The morning-star of memory!

Yes, love indeed is light from heaven;

A spark of that immortal fire

With angels shared, by Alla given,

To lift from earth our low desire.

Lord Byron 1788-1824: The Giaour. Line 1127.

Hereafter, in a better world than this,

I shall desire more love and knowledge of you.

William Shakespeare (1564-1616): As You Like It. Act i. Sc. 2.

  Some might consider him as too fond of fame; for the desire of glory clings even to the best men longer than any other passion.

Tacitus (54-119 a d): Historiae. iv. 6.

  The desire of power in excess caused the angels to fall; the desire of knowledge in excess caused man to fall.

William Shakespeare (1564-1616): Of Goodness.

  The desire of power in excess caused the angels to fall; the desire of knowledge in excess caused man to fall.

William Shakespeare (1564-1616): Of Goodness.

  The gratitude of most men is but a secret desire of receiving greater benefits.

Isaac De Benserade (1612-1691): Maxim 298.

The desire of the moth for the star,

Of the night for the morrow,

The devotion to something afar

From the sphere of our sorrow.

Percy Bysshe Shelley (1792-1822): One Word is too often profaned.

  The grasshopper shall be a burden, and desire shall fail; because man goeth to his long home, and the mourners go about the streets.

Old Testament: Ecclesiastes xii. 5.

Prayer is the soul's sincere desire,

Uttered or unexpressed,—

The motion of a hidden fire

That trembles in the breast.

James Montgomery (1771-1854): What is Prayer?

It must be so,—Plato, thou reasonest well!

Else whence this pleasing hope, this fond desire,

This longing after immortality?

Or whence this secret dread and inward horror

Of falling into naught? Why shrinks the soul

Back on herself, and startles at destruction?

'T is the divinity that stirs within us;

'T is Heaven itself that points out an hereafter,

And intimates eternity to man.

Eternity! thou pleasing, dreadful thought!
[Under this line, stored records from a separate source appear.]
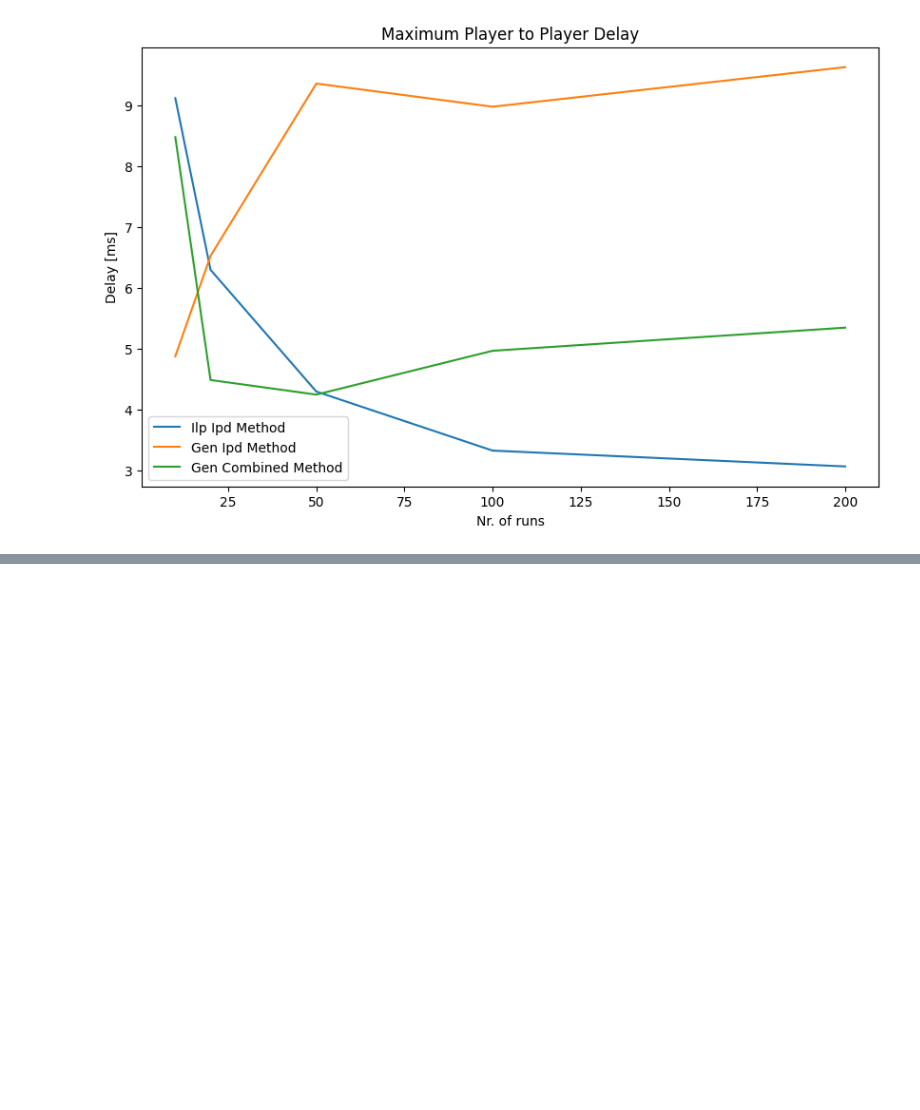
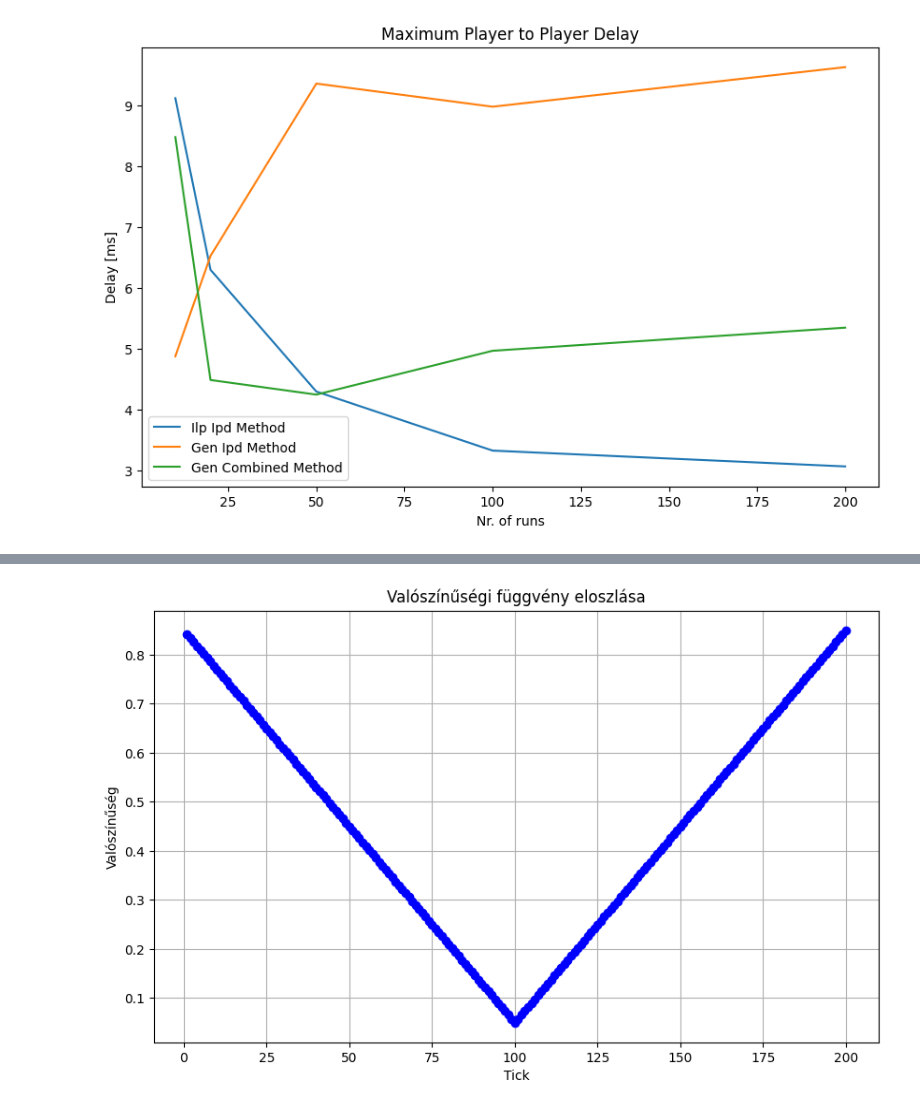
Before and after one commit to savelugi/cloud_work, a Jupyter notebook: testing.ipynb, the cells around one changed output, grey strips where cells are left out. Cells and saved outputs as stored; diff of their text form; code cells hidden in the pictures; blank space fills up the shorter version.

```diff
--- a/testing.ipynb
+++ b/testing.ipynb
@@ -189,3 +189,30 @@ draw_graph_from_gml(file_path, "", show_edge_labels=False)
 
 # file_path = 'saves/20240523104034_usa/usa_ilp_ipd_20/usa_ilp_ipd_20_3_1_7.gml'
 # draw_graph_from_gml(file_path, "", show_edge_labels=False)
+# %%
+import math
+import matplotlib.pyplot as plt
+
+TOTAL_TICK_COUNT = 200
+base_prob = 0.05
+extra_prob = 0.8
+
+def edge_probability(tick, total_ticks=TOTAL_TICK_COUNT):
+    normalized = tick / total_ticks
+    # "U" alakú eloszlás: a széleken nagy, középen kisebb
+    return base_prob + extra_prob * (abs(2 * normalized - 1))
+
+# Értékek generálása a teljes tick tartományra
+ticks = range(1, TOTAL_TICK_COUNT + 1)
+probs = [edge_probability(tick) for tick in ticks]
+
+# Grafikon rajzolása
+plt.figure(figsize=(10,6))
+plt.plot(ticks, probs, marker='o', linestyle='-', color='blue')
+plt.title('Valószínűségi függvény eloszlása')
+plt.xlabel('Tick')
+plt.ylabel('Valószínűség')
+plt.grid(True)
+plt.show()
+# %% [output]
+[figure, added]
```
Also changed, not shown: 6 other files.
Joseph Addison (1672-1719): Cato. Act v. Sc. 1.

Heav'n but the Vision of fulfill'd Desire,

And Hell the Shadow of a Soul on fire.

Omar Khayyam (1048-1131): Rubáiyát. Stanza lxvii.